Alumni become part of a nationwide community of advocates and have access to ongoing education, technical support, and dialogue. Stay in touch to find out how you too can be a part of the next HRI!
Read about our impact
“I have learned so much through the Institute. It has absolutely deepened my commitment to utilizing a human rights framework in my work.”
-Former HRI participant
“I felt that HRI was a space where women from varied backgrounds (in all senses) built community, taught each other and learned from each other… I have been awed and impressed by the humility, generosity of spirit, passion and intellect of the women in this room. It’s got me really thinking about the connections between poverty, race, food justice, reproductive justice, youth development, bigotry and xenophobia….The impact of this institute is to rekindle my belief in those interconnections and to deepen my commitment to connect the local and the global.”
-Kulsum Ameji, Legal Assistance Foundation
“The Human Rights Institute Fellowship did what many such gatherings do and, what many fail to do. Great new information, knowledge sharing, ideas, creativity and connections among and between amazing activists, advocates and agitators – that was expected. What made this project so special was that the facilitators listened to us, they heard us. And they made the adjustments, from day to day, to strengthen and enlarge our experience. This was not a cookie-cutter program. It was gutsy and smart. Thank you.”
-Donna Red Wing, Grassroots Leadership
“The Human Rights Institute is an inspiring, moving, and transformative collective process that equips community leaders with tools to effectively apply the Human Rights framework in domestic advocacy work. I was thrilled to enrich my professional network and engage in multicultural dialogical encounters with leaders across the nation while navigating the definitions of human rights instruments, treaty systems and treaty based-bodies and learning practical steps to organize civil society to take action! In two words: highly recommended.”
-Giselle Cárcamo, Intercommunity Peace and Justice Center
“The Human Rights Institute Fellowship is a dynamic, content-rich and valuable experience. Participating in the Fellowship allowed me to understand how to apply a human rights perspective to my work and program, resulting in new opportunities for community engagement. I would recommend the HRI Fellowship program to anyone in the social justice field.”
-Tejpreet Kaur, The Sikh Coalition
“Attending the Human Rights Institute helped to clearly frame Black Women’s Blueprint’s strategic direction in terms of its implementation of human rights-based programs to address sexual assault and other intersecting oppression in Black women’s lives in the U.S. Attending the Institute helped us to change staff structure, as we hired a human rights research coordinator. The organization also was able to develop its own curriculum which fused human rights education with its core Black feminist principles. That curriculum is part of our organizer training. We are also now better able to plan our programs and prepare lay community for upcoming UN Committee meetings.”
– Farah Tanis, Black Women’s Blueprint
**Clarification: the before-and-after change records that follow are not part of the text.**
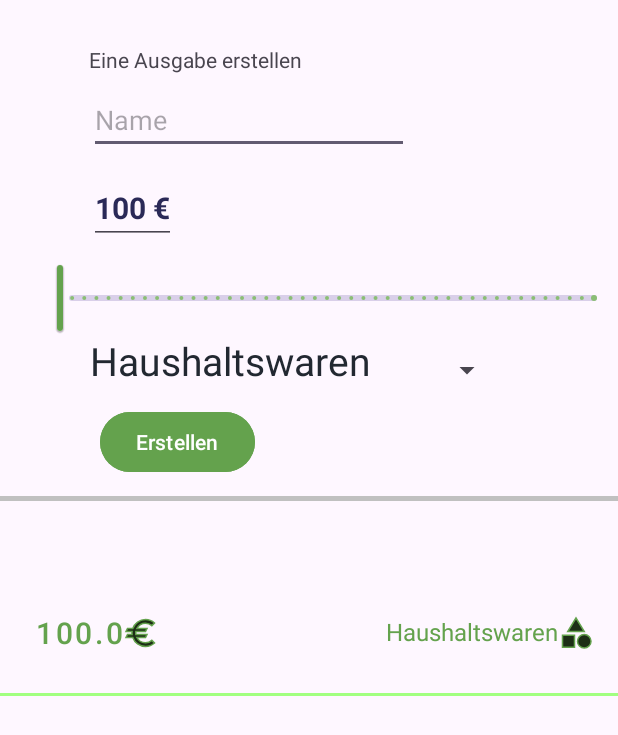
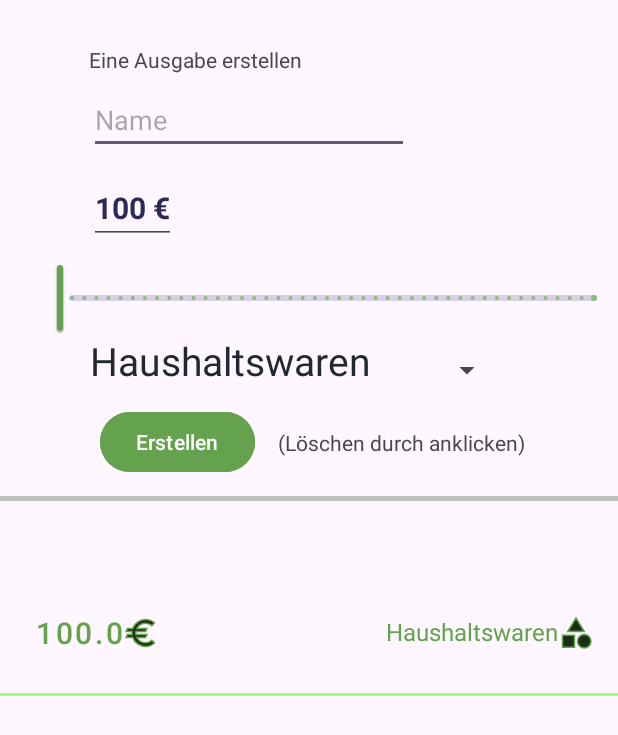
Before and after one commit to Falkenhorst14/BudgetHeld, an Android app: the Ausgaben screen opened directly, with no data from a screen before it, after a tap on "Erstellen", on a phone screen of 412 x 824 dp. Shown: the top 735 px of the screen. Run offline under Robolectric (Android 15) with nearby library versions, the phone set to English and light mode, and no system bars.

Commit message:
Budgetuebersicht angepasst, Loeschen-Hinweis Ausgaben

```diff
--- a/app/src/main/res/layout/activity_ausgaben.xml
+++ b/app/src/main/res/layout/activity_ausgaben.xml
@@ -95,6 +95,14 @@
         app:layout_constraintTop_toBottomOf="@+id/spnKategorieAusgaben"
         app:layout_constraintEnd_toEndOf="parent"
         app:layout_constraintStart_toStartOf="parent" />
+    <TextView
+        android:layout_width="wrap_content"
+        android:layout_height="wrap_content"
+        app:layout_constraintTop_toTopOf="@+id/btnErstellenAusgaben"
+        app:layout_constraintLeft_toRightOf="@+id/btnErstellenAusgaben"
+        app:layout_constraintBottom_toBottomOf="@+id/btnErstellenAusgaben"
+        android:layout_marginLeft="15sp"
+        android:text="(Löschen durch anklicken)"/>
 
     <View
         android:id="@+id/viewTrennerAusgaben"
--- a/app/src/main/res/layout/activity_overview.xml
+++ b/app/src/main/res/layout/activity_overview.xml
@@ -348,7 +348,7 @@
                     app:layout_constraintStart_toStartOf="parent"
                     app:layout_constraintEnd_toEndOf="parent"
                     app:layout_constraintTop_toBottomOf="@+id/pgb_customAussergewoehnliches"
-                    android:text="Essen &amp; Trinken"
+                    android:text="Außergewöhnliches"
                     android:textSize="12dp"
                     style="@style/Widget.MaterialComponents.Button.TextButton.Icon">
 
```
“The Institute reaffirmed the importance of ‘bringing human rights home’ to the U.S. It helped me to see the usefulness of the human rights framework as an umbrella under which to bring together different groups doing social justice work, including groups who had no real history of collaborating or providing one another with support. Adoption of the framework helps to break down identity and issue silos separating groups. This has been very helpful to the human rights commission on which I serve, which works in a collaborative way and seeks to bring together a diverse array of social justice allies around what we on the commission now frame as human rights issues. Also, the human rights position taken by Amigos, an immigrant rights organization, has led it to ally with other groups on LGBT, Native American, youth, and women’s issues. Amigos receives their support on immigrant rights issues in return. On the human rights commission and in Amigos we understand that many groups in the community are doing human rights work, even if they don’t describe it as such, and that all our work is interrelated, interdependent, and that we can each get more good work done through collaborative efforts.”